* _ACTIVITY_
Nothing but the images is to be left out of your exact copy of the entries.

**********

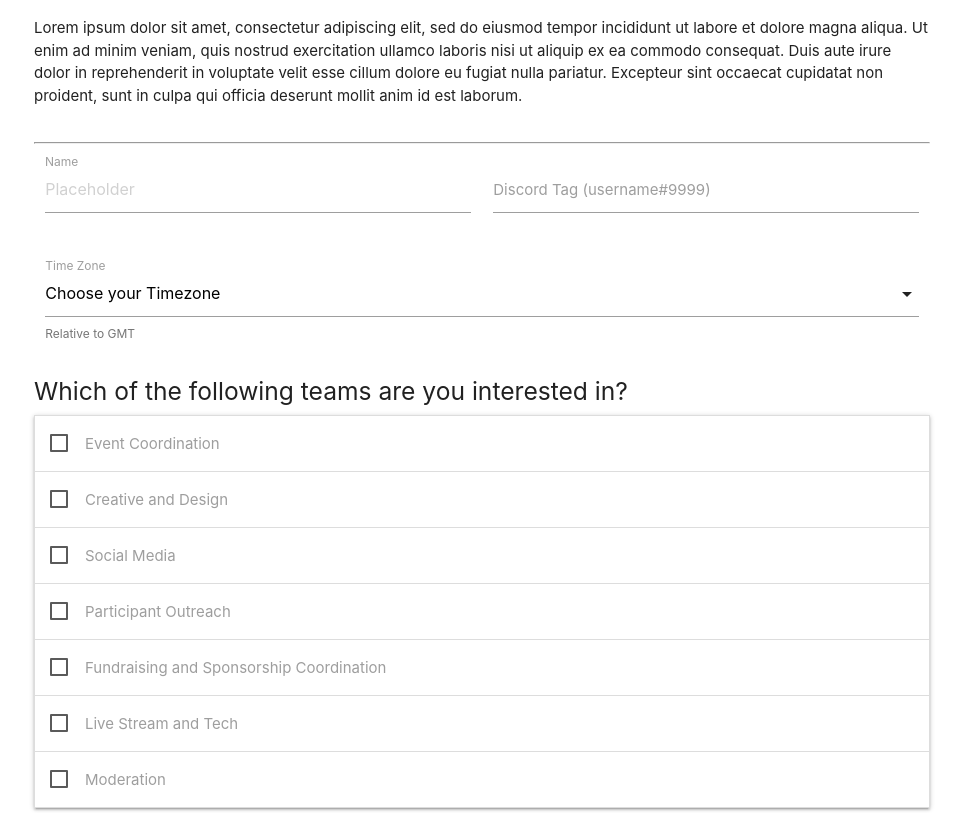
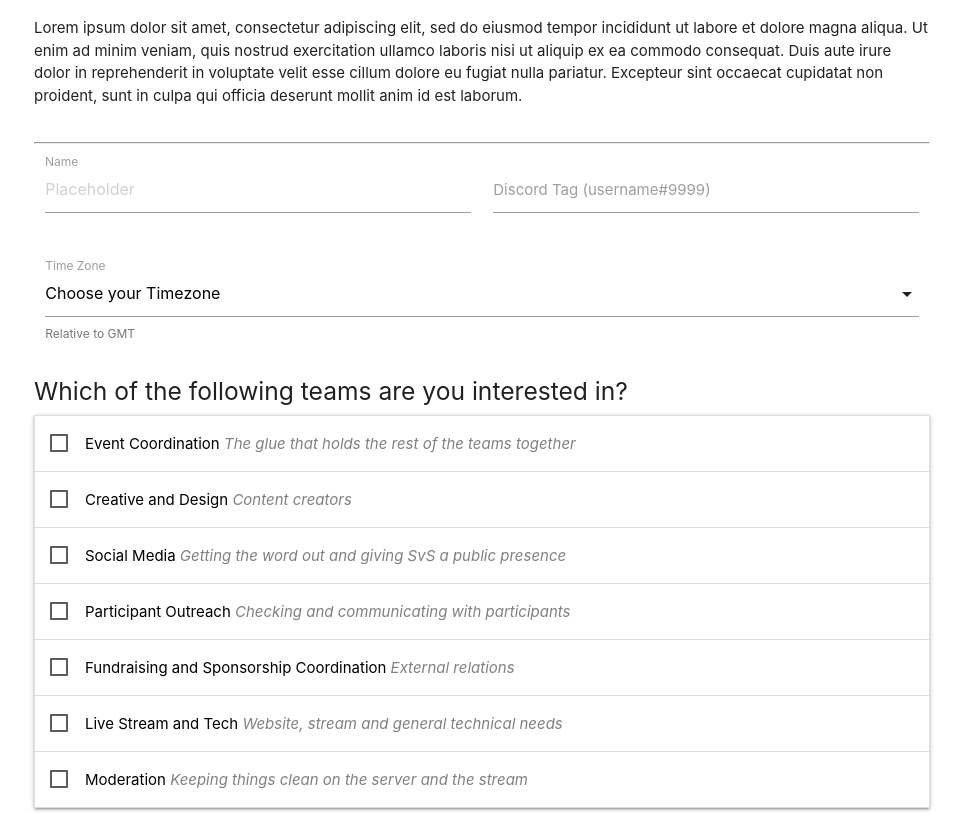
Before and after one commit to Yodamaul/svs-voting, a plain HTML site: page index.html in a window 1280 px wide. Shown: the part 139-952 px from the top of the page, without its empty margins (158-1121 px from the left). Drawn offline with nearby package versions, Linux system fonts and the light colour scheme.

Commit message:
Update index.html

```diff
--- a/index.html
+++ b/index.html
@@ -17,6 +17,14 @@
     <style>
         .btn {
             width: 100%;
+        }
+
+        .collapsible-header label span{
+            color:black
+        }
+        .collapsible-header label span span.summary{
+            color:gray;
+            font-style: italic;
         }
     </style>
 
@@ -80,9 +88,11 @@
                                         id="ec" type="checkbox" />
                                     <span>
 
-                                        Event Coordination</span>
+                                        Event Coordination
+                                        <span class="summary">{{jobs["ec"].desc}}</span></span>
 
                                 </label>
+
                             </div>
                             <div class="collapsible-body">
                                 <ul class="collection">
@@ -111,7 +121,8 @@
                                     id="cad" type="checkbox" />
                                 <span>
 
-                                    Creative and Design</span>
+                                    Creative and Design  <span class="summary">{{jobs["cad"].desc}}</span></span>
+                                </span>
 
                             </label></div>
                             <div class="collapsible-body">
@@ -134,7 +145,8 @@
                                     id="sm" type="checkbox" />
                                 <span>
 
-                                    Social Media</span>
+                                    Social Media  <span class="summary">{{jobs["sm"].desc}}</span></span>
+                                </span>
 
                             </label></div>
                             <div class="collapsible-body">
@@ -162,7 +174,8 @@
                                     id="po" type="checkbox" />
                                 <span>
 
-                                    Participant Outreach</span>
+                                    Participant Outreach   <span class="summary">{{jobs["po"].desc}}</span></span>
+                                </span>
 
                             </label></div>
                             <div class="collapsible-body">
@@ -188,7 +201,8 @@
                                     id="fsc" type="checkbox" />
                                 <span>
 
-                                    Fundraising and Sponsorship Coordination</span>
+                                    Fundraising and Sponsorship Coordination   <span class="summary">{{jobs["fsc"].desc}}</span></span>
+                                </span>
 
                             </label></div>
                             <div class="collapsible-body">
@@ -211,7 +225,8 @@
                                     id="lst" type="checkbox" />
                                 <span>
 
-                                    Live Stream and Tech</span>
+                                    Live Stream and Tech   <span class="summary">{{jobs["lst"].desc}}</span></span>
+                                </span>
 
                             </label></div>
                             <div class="collapsible-body">
@@ -231,7 +246,8 @@
                                     id="mod" type="checkbox" />
                                 <span>
 
-                                    Moderation</span>
+                                    Moderation   <span class="summary">{{jobs["mod"].desc}}</span></span>
+                                </span>
 
                             </label></div>
                             <div class="collapsible-body">
```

**********

* _RESPONSE AREA_
Before and after one commit to Yodamaul/svs-voting, a plain HTML site: page index.html in a window 1280 px wide. Shown: the part 139-952 px from the top of the page, without its empty margins (158-1121 px from the left). Drawn offline with nearby package versions, Linux system fonts and the light colour scheme.

Commit message:
Update index.html

```diff
--- a/index.html
+++ b/index.html
@@ -17,6 +17,14 @@
     <style>
         .btn {
             width: 100%;
+        }
+
+        .collapsible-header label span{
+            color:black
+        }
+        .collapsible-header label span span.summary{
+            color:gray;
+            font-style: italic;
         }
     </style>
 
@@ -80,9 +88,11 @@
                                         id="ec" type="checkbox" />
                                     <span>
 
-                                        Event Coordination</span>
+                                        Event Coordination
+                                        <span class="summary">{{jobs["ec"].desc}}</span></span>
 
                                 </label>
+
                             </div>
                             <div class="collapsible-body">
                                 <ul class="collection">
@@ -111,7 +121,8 @@
                                     id="cad" type="checkbox" />
                                 <span>
 
-                                    Creative and Design</span>
+                                    Creative and Design  <span class="summary">{{jobs["cad"].desc}}</span></span>
+                                </span>
 
                             </label></div>
                             <div class="collapsible-body">
@@ -134,7 +145,8 @@
                                     id="sm" type="checkbox" />
                                 <span>
 
-                                    Social Media</span>
+                                    Social Media  <span class="summary">{{jobs["sm"].desc}}</span></span>
+                                </span>
 
                             </label></div>
                             <div class="collapsible-body">
@@ -162,7 +174,8 @@
                                     id="po" type="checkbox" />
                                 <span>
 
-                                    Participant Outreach</span>
+                                    Participant Outreach   <span class="summary">{{jobs["po"].desc}}</span></span>
+                                </span>
 
                             </label></div>
                             <div class="collapsible-body">
@@ -188,7 +201,8 @@
                                     id="fsc" type="checkbox" />
                                 <span>
 
-                                    Fundraising and Sponsorship Coordination</span>
+                                    Fundraising and Sponsorship Coordination   <span class="summary">{{jobs["fsc"].desc}}</span></span>
+                                </span>
 
                             </label></div>
                             <div class="collapsible-body">
@@ -211,7 +225,8 @@
                                     id="lst" type="checkbox" />
                                 <span>
 
-                                    Live Stream and Tech</span>
+                                    Live Stream and Tech   <span class="summary">{{jobs["lst"].desc}}</span></span>
+                                </span>
 
                             </label></div>
                             <div class="collapsible-body">
@@ -231,7 +246,8 @@
                                     id="mod" type="checkbox" />
                                 <span>
 
-                                    Moderation</span>
+                                    Moderation   <span class="summary">{{jobs["mod"].desc}}</span></span>
+                                </span>
 
                             </label></div>
                             <div class="collapsible-body">
```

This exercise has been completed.